**TASK PROMPT**
Scan the data below and report how many lines include the word "padding". Nothing else is wanted.

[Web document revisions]
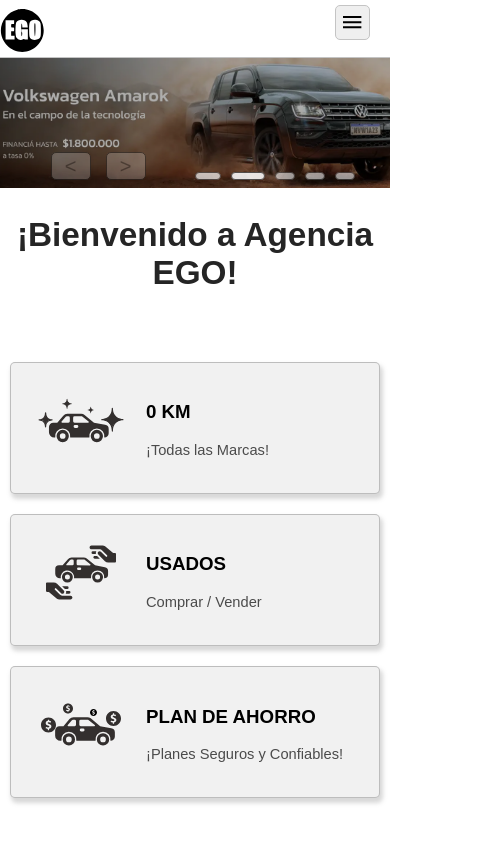
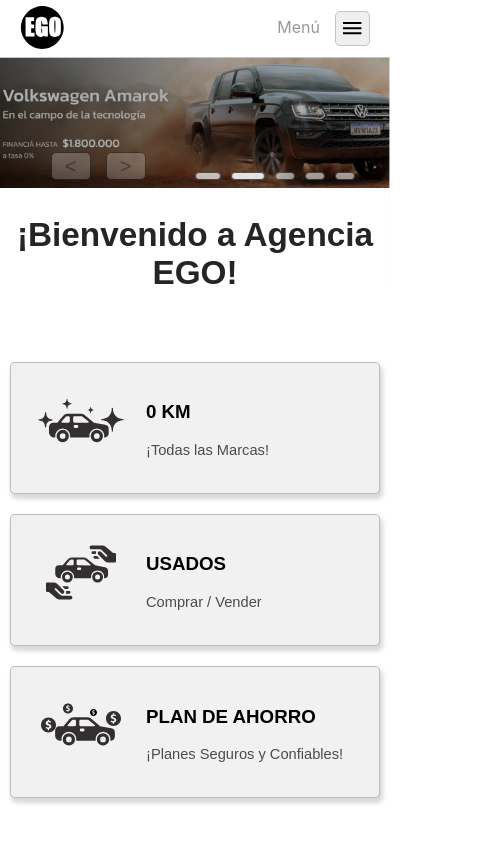
Before and after one commit to Mauricio-Garcia-A/Proyecto-EGO, a React (Create React App) app: page / in a window 390 px wide. Shown: the top 844 px of the page, 498 px wide, since content can reach past the window. Built offline with nearby package versions, Linux system fonts and the light colour scheme.

Commit message:
Modificaciones Componente BarraDeNavegacion-v0.2

```diff
--- a/src/Componentes/BarraDeNavegacion/BarraDeNavegacion.css
+++ b/src/Componentes/BarraDeNavegacion/BarraDeNavegacion.css
@@ -3,17 +3,17 @@
     flex-flow: row nowrap;
     justify-content: space-between;
     border-bottom: 1px solid rgb(196, 196, 196);
+    height: 57px;
 }
 
 .icono-BarraDeNavegacion {
-    height: 100%;
     margin-top: auto;
+    padding-bottom: 3px;
+    margin-left: 5%;
 }
 
-.contenedor-links-BarraDeNavegacion {
-
-}
 .nav-BarraDeNavegacion{
+    z-index: 10;
     display: flex;
     flex-flow: row nowrap;
 }
@@ -21,12 +21,13 @@
 /*Estilos boton link del NAV*/
 .link-BarraDeNavegacion {
     height: 30px;
-    padding-top: 10px;
+    padding-top: 14px;
     padding-bottom: 10px;
     padding-right: 30px;
     padding-left: 30px;
-    color: black;
+    color: rgb(69, 69, 69);
     text-decoration: none;
+    font-weight:bold
 }
 .link-BarraDeNavegacion:hover{
         color:  rgb(147, 0, 0);
@@ -36,12 +37,21 @@
     color:  rgb(200, 0, 0);
     border-bottom: 3px solid rgb(200, 0, 0);
 }
-.active{
+.link-BarraDeNavegacion.active{
     color:  rgb(175, 0, 0);
     border-bottom: 3px solid rgb(175, 0, 0);
 }
 
 /*Estilos Boton Menu desplegable*/
+.contenedor-boton-menu-desplegable-BarraDeNavegacion {
+    display: none;
+}
+.texto-menu-desplegable-BarraDeNavegacion {
+    padding-top: 17px;
+    padding-right: 15px;
+    color: rgb(151, 151, 151);
+}
+
 .boton-menu-desplegable-BarraDeNavegacion {
     border: 0;
     border-radius: 5px;
@@ -50,33 +60,82 @@
     width: 35px;
     height: 35px;
     border: 1px solid rgb(196, 196, 196);
-    display: none;
     margin:0;
     margin-right: 20px;
-    margin-top: 5px;
-
+    margin-top: 11px;
 
 }
 
 /*Cambios de estilos responsivo. Adaptable valores menores 600px*/
 @media only screen and (max-width: 600px) {
-    .boton-menu-desplegable-BarraDeNavegacion{
-        display: inline;
+    .contenedor-boton-menu-desplegable-BarraDeNavegacion{
+        display: flex;
+        flex-flow: row nowrap;
     }
-    .nav-BarraDeNavegacion {
-        display: flex;
-        flex-flow: column nowrap;
+
+    .contenedor-nav-BarraDeNavegacion {
         position: absolute;
         right: 0;
-        border: 1px solid rgb(196, 196, 196);
+        border-left: 1px solid rgb(196, 196, 196);
+        border-bottom: 1px solid rgb(196, 196, 196);
         border-radius: 0px 0px 0px 10px;
         padding-top: 10px;
         padding-bottom: 20px;
+        width: 250px;
+        top: 58px;
+        background-color: rgba(248, 248, 248, 0.597);
+        backdrop-filter: blur(10px);
+        -webkit-backdrop-filter: blur(10px);
+        z-index: 10;
+        transition: 1s ease all ;
+    }
+    .contenedor-desactivo {
+        width: 0;
+        border-left: 1px solid rgba(196, 196, 196, 0);
+        border-bottom: 1px solid rgb(196, 196, 196);
     }
 
+    .nav-BarraDeNavegacion {
+        width: 250px;
+        display: flex;
+        flex-flow: column nowrap;
+        overflow: hidden;
+
+    }
     .menu-desactivo {
         width: 0px;
-        visibility: hidden;
+        opacity: 0.3;
+    }
 
+    .link-BarraDeNavegacion {
+        height: 30px;
+        padding-top: 10px;
+        margin-left: 10px;
+        margin-top: 10px;
+        border: 2px solid rgba(255, 255, 255, 0);
+        opacity: 1;
     }
+    .link-BarraDeNavegacion:hover{
+        color:  rgb(147, 0, 0);
+        background: rgba(255, 255, 255, 0.496);
+        border-radius: 10px 0px 0px 10px;
+        border: 2px solid rgba(0, 0, 0, 0.214);
+    }
+    .link-BarraDeNavegacion:active{
+        color:  rgb(200, 0, 0);
+        border: 2px solid rgb(175, 0, 0);
+        border-radius: 10px 0px 0px 10px;
+        margin-left: 10px;
+    }
+    .link-BarraDeNavegacion.active{
+        color:  rgb(175, 0, 0);
+        border: 2px solid rgb(175, 0, 0);
+        border-radius: 10px 0px 0px 10px;
+        margin-left: 10px;
+    }
+    .link-desactivo {
+        opacity: 0.3;
+    }
+
+
 }
--- a/src/Componentes/BarraDeNavegacion/BarraDeNavegacion.js
+++ b/src/Componentes/BarraDeNavegacion/BarraDeNavegacion.js
@@ -10,17 +10,26 @@
     return (
         <div className='contenedor-BarraDeNavegacion'>
             <div className='icono-BarraDeNavegacion'>
+                <NavLink to="/" >
                     <LogoEGO width='45px' height='45px' />
+                </NavLink>
             </div>
             <div className='contenedor-links-BarraDeNavegacion'>
+                <div className='contenedor-boton-menu-desplegable-BarraDeNavegacion'>
+                    <span className='texto-menu-desplegable-BarraDeNavegacion'>Menú</span>
                     <button className='boton-menu-desplegable-BarraDeNavegacion' onClick={()=>{setMenuDespegado(!menuDesplegado)}}>
                         {menuDesplegado ? <IconoBarraDeNavegacion titulo='cerrarMenu' width='40px' height='40px'/> : <IconoBarraDeNavegacion titulo='abrirMenu'  width='40px' height='40px'/> }
                     </button>
-                <nav className={menuDesplegado ? 'nav-BarraDeNavegacion' : 'nav-BarraDeNavegacion menu-desactivo'}>
+                </div>
+
+                <div className={menuDesplegado ?'contenedor-nav-BarraDeNavegacion':'contenedor-nav-BarraDeNavegacion contenedor-desactivo'}>
+                    <nav className={menuDesplegado ? 'nav-BarraDeNavegacion' : 'nav-BarraDeNavegacion menu-desactivo'} onClick={()=>{setMenuDespegado(!menuDesplegado)}}>
                         <NavLink to="/" className='link-BarraDeNavegacion'>HOME</NavLink>
-                    <NavLink to="/modelos" className='link-BarraDeNavegacion'>MODELOS</NavLink>
-                    <NavLink to="/fichatecnica" className='link-BarraDeNavegacion'>FICHA TECNICA</NavLink>
+                        <NavLink to="/modelos" className='link-BarraDeNavegacion'>Modelos</NavLink>
+                        <NavLink to="/modelo/" className='link-BarraDeNavegacion'>Ficha de modedelo</NavLink>
                     </nav>
+                </div>
+
             </div>
         </div>
     )
```
Lines whose indentation alone changed are shown as unchanged.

**SOLVED PROBLEM**
11